How do you know if a home will get multiple offers?

Telltale signs that a listing will get lots of offers.

When the real estate market is strongly skewed in favor of the seller side of the equation, those sellers can expect their homes to sell quickly, and usually with multiple offers.

How do you know if a home will get multiple offersBuyers need to adapt accordingly,  both in terms of how they look for homes (hint: don't wait for the open houses at the weekend) and in how they structure their offers.  

One major factor in determining how a buyer should structure their offer is "how many other offers are there on the home?"

Based on that number, the buyer can decide if they can load up their offer with lots of contingencies or maybe have to make a slightly risky offer in order to win the bidding. 

But first, a quick note on the two main ways sellers decide to review offers on their homes:

The sellers set an offer review deadline about a week after the home is listed for sale. The home will usually come on the market in the middle of the week, have open houses at the weekend and set the following Tuesday or Wednesday to review submitted offers. This is common is a hot real estate market but will less common when the market slows down.  

The sellers are hoping to leverage buyer enthusiasm and generate offers with waived contingencies, particularly the inspection contingency. 

Caveat: the sellers retain the right to accept an offer before the offer review deadline.

The other set of sellers will state that they will review offers upon receipt. Basically,...

5 Potentially risky home buyer offers in multiple offer situations

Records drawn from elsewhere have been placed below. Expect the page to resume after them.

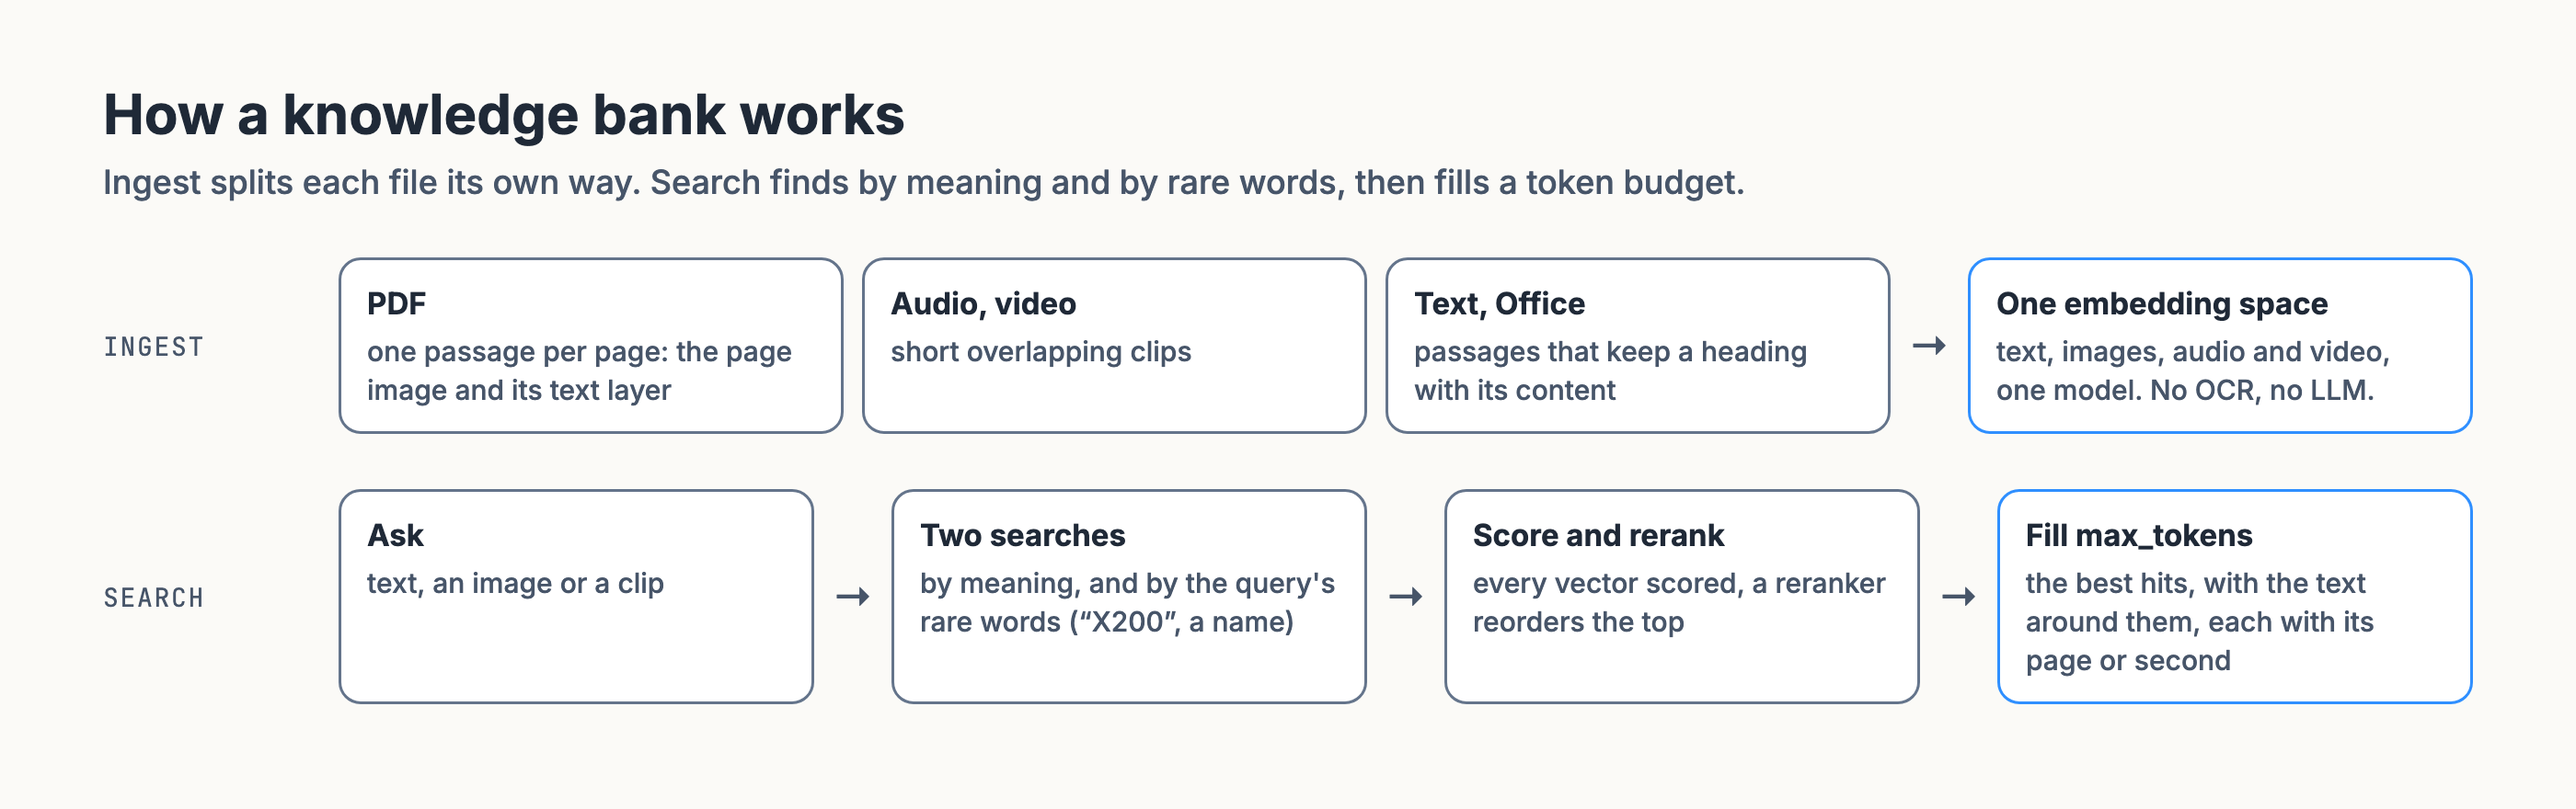
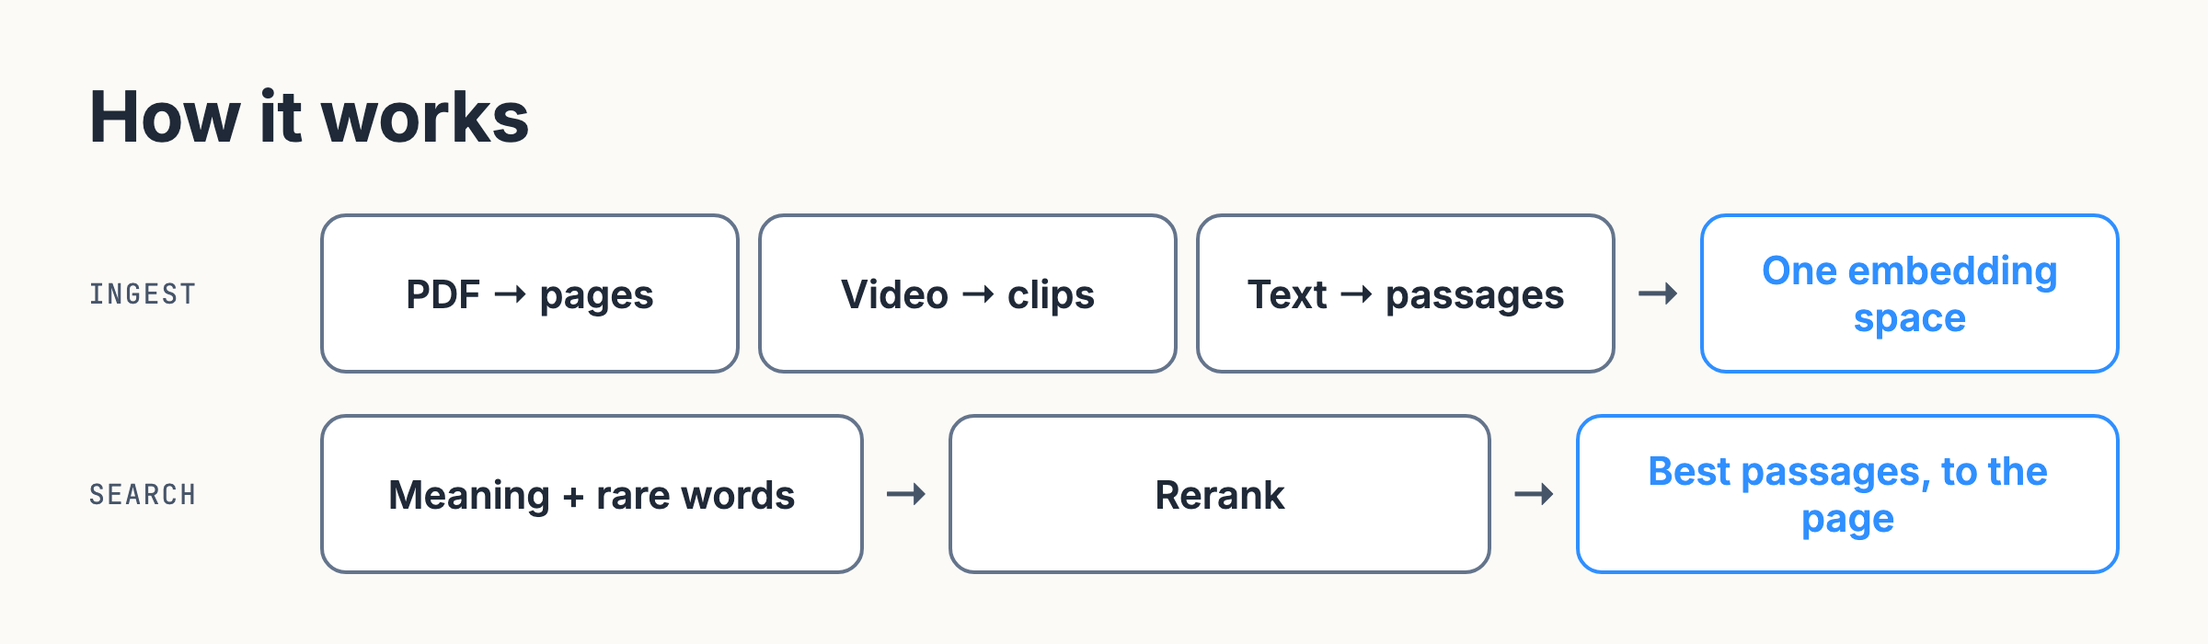
docs(blog): drop the trade-offs section; bigger diagrams with fewer words, shown wide

diff --git a/hindsight-docs/blog/2026-11-24-knowledge-banks.md b/hindsight-docs/blog/2026-11-24-knowledge-banks.md
@@ -26,7 +26,11 @@ import TabItem from '@theme/TabItem';
 
 ## Why memory
 
+<div className="post-wide">
+
 <ThemedImage alt={"A memory bank turns a chat into facts and observations that update"} sources={{light: "/img/blog/knowledge-banks/why-memory-light.png", dark: "/img/blog/knowledge-banks/why-memory-dark.png"}} />
+
+</div>
 
 A memory bank is built to change its mind. Retain sends what your agent hears to an LLM, which pulls out facts, people and dates. Consolidation folds them into observations, and updates them when something new comes in. Ask about a customer and you get what's true about them now, not a pile of old chat logs.
 
@@ -34,7 +38,11 @@ That's exactly right for a person's history. It's wrong for a manual. A manual s
 
 ## Why knowledge
 
+<div className="post-wide">
+
 <ThemedImage alt={"A knowledge bank splits files into passages and returns the page or the second"} sources={{light: "/img/blog/knowledge-banks/why-knowledge-light.png", dark: "/img/blog/knowledge-banks/why-knowledge-dark.png"}} />
+
+</div>
 
 A knowledge bank does the opposite: it never changes what you give it. A PDF stays a PDF, one passage per page, as image and text. A video is split into short clips. A search returns the paragraph with the text around it, and points to its page or its second in the original file. Nothing is summarised or rewritten, and no LLM reads it at ingest.
 
@@ -42,7 +50,11 @@ That's exactly right for a manual. It's wrong for a person. A knowledge bank doe
 
 ## Why together
 
+<div className="post-wide">
+
 <ThemedImage alt={"One reflect call combines Lukas's version from memory with the support policy from the manual"} sources={{light: "/img/blog/knowledge-banks/why-together-light.png", dark: "/img/blog/knowledge-banks/why-together-dark.png"}} />
+
+</div>
 
 Most real questions need both. "Does my server still get updates?" needs the customer's version, which is in memory, and the support policy, which is in the manual. "How long do you keep my activity log?" has one answer in the manual, and a different one for Amara, whose account has an approved exception.
 
@@ -50,7 +62,11 @@ So link them. Add a knowledge bank to a memory bank's config, and reflect search
 
 ### Isn't this just RAG next to memory?
 
+<div className="post-wide">
+
 <ThemedImage alt={"A vector store next to memory, against a knowledge bank linked to a memory bank"} sources={{light: "/img/blog/knowledge-banks/rag-vs-link-light.png", dark: "/img/blog/knowledge-banks/rag-vs-link-dark.png"}} />
+
+</div>
 
 You could put a vector store beside your memory and search both. Three things make a link different:
 
@@ -68,7 +84,11 @@ We ran it three ways, with the same model (Gemma 4 26B) answering through reflec
 - **All in a knowledge bank:** everything is kept as documents.
 - **Together:** the chats go into the memory bank, and the manuals and exception notes go into a linked knowledge bank.
 
+<div className="post-wide">
+
 <ThemedImage alt={"SupportBench scores by kind of question for the three setups"} sources={{light: "/img/blog/knowledge-banks/supportbench-categories-light.png", dark: "/img/blog/knowledge-banks/supportbench-categories-dark.png"}} />
+
+</div>
 
 Each setup fails where you'd expect. All in memory loses the manual's exact wording (81% on questions the manual alone answers). All in a knowledge bank keeps the manual but can't put a customer's history together (62% when an answer needs both, 61% on exceptions). Together gets both. The one place it doesn't help is a chat that contradicts the manual: 73%, the same as memory alone (19 of 26).
 
@@ -113,7 +133,11 @@ Two customers ask the exact same question, and only Amara has an exception. Both
 
 ## How it works
 
+<div className="post-wide">
+
 <ThemedImage alt={"Ingest splits each kind of file; search runs by meaning and rare words, reranks and fills the token budget"} sources={{light: "/img/blog/knowledge-banks/how-it-works-light.png", dark: "/img/blog/knowledge-banks/how-it-works-dark.png"}} />
+
+</div>
 
 **Ingest: every file split its own way, then embedded as it is.** A PDF becomes one passage per page: the page as an image, and its text layer next to it (a scanned page has no text layer and is found by its picture). Audio and video become short overlapping clips. Text and Office files become passages that keep a heading with the content under it. Every passage goes through the same embedding model, so a question in text can land on a page image or the 2:40 mark of a video. Nothing is OCR'd, summarised or rewritten.
 
@@ -163,7 +187,11 @@ Memexa v2's recall counts the items it passes to its answer model, which may not
 
 ## A fraction of the cost
 
+<div className="post-wide">
+
 <ThemedImage alt={"LLM cost to fill, hosted search price, and Hindsight Inference prices"} sources={{light: "/img/blog/knowledge-banks/cost-light.png", dark: "/img/blog/knowledge-banks/cost-dark.png"}} />
+
+</div>
 
 **Filling it: no LLM.** A knowledge bank costs only the embedding. On the support benchmark, putting the manuals into a memory bank cost **$0.95** in LLM calls, because retain reads every page. With the manuals in a knowledge bank and only the chats in memory, it cost **$0.34**: about 3× cheaper, and it scored higher. The linked setup sends the agent more context, so a question costs more: $0.00059 against $0.00031 with memory alone. On LLM spend, memory alone only catches up after about 2,200 questions.
 
@@ -177,14 +205,6 @@ Both models a knowledge bank needs are now on [Hindsight Inference](https://infe
 - **`hs-decide-1-flash-mm`:** our decision reranker, for text and images. Reranking 1,000 PDF pages costs about $0.11.
 
 Point a self-hosted server at them and you get a knowledge bank without running a model yourself. See [Configuration](/next/developer/configuration#knowledge-banks) for the settings.
-
-### The trade-offs
-
-- **Not first everywhere, and the leads are small.** Mixedbread with its reranker is ahead on ViDoRe V3, by 1.5 points on the raw PDFs and 3.7 on page text. Our leads are 1.8 points over Conare on contracts, 0.8 over Memexa v2 on ATM-Bench, and 0.6 over Cohere with its reranker on the raw PDFs. Each score is one run, and the reranker moves results between runs, so read a lead under a couple of points as a tie at the top.
-- **Contradictions are still the hardest case.** When an old chat confidently contradicts the manual, the linked setup gets 73% right, no better than memory alone. Documents win when the agent finds both; it doesn't always find both.
-- **Our scores use a reranker.** Every search score above is reranked by `hs-decide-1-flash-mm`. You can [plug in your own](/next/developer/knowledge-banks#searching) (any service that speaks Cohere's rerank API, pictures included). We haven't published scores without one.
-- **Pick the embedder before you fill the bank.** Every passage is stored as a vector of the model's size. Switching to a model of another size means ingesting again.
-- **Video and audio take time to ingest.** Decoding clips is the slow part: a one-hour video takes about a minute on a GPU. You can turn either off per bank.
 
 ## Try it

Better to take smart risks and focus on winning because, if you don't, your competition will - John Rampton.

Risky home buyer offers in multiple offer situationsIn a hot real estate market, multiple offers on a home are the norm. When low housing inventory coincides with too many eager buyers, some buyers will resort to doing "whatever it takes" to win the home.

For some people reading this article and who live in real estate markets that are not in perpetual bidding wars, some of these actions will seem insane and way too risky.

Others, however, who are trying to purchase a home in places like San Fransisco, Boston, Austin TX, and Seattle will be all too familiar with these scenarios. 

Buying a home in a balanced it's supposed to work (in theory at least).

In a balanced real estate market, the purchase process and contract paperwork are structured in such a way as to protect the buyers by including certain contingencies within the offer, i.e. conditions that need to be met for the sale to go through to closing.

Without going into the intricate details of how the home buying process works, here's a quick overview of a typical buyer offer on a home when the market is balanced:

  1. The buyer makes an offer on the home. The offer price will be close to the listing price; maybe a little above, or a  little below are the actual list price.
  2. The buyer and seller negotiate back and forth and then reach an agreement. They have mutual acceptance.
  3. The buyer deposits their earnest money to escrow which becomes part of the buyer's downpayment if the sale proceeds all the way to closing. If the sale fails for some...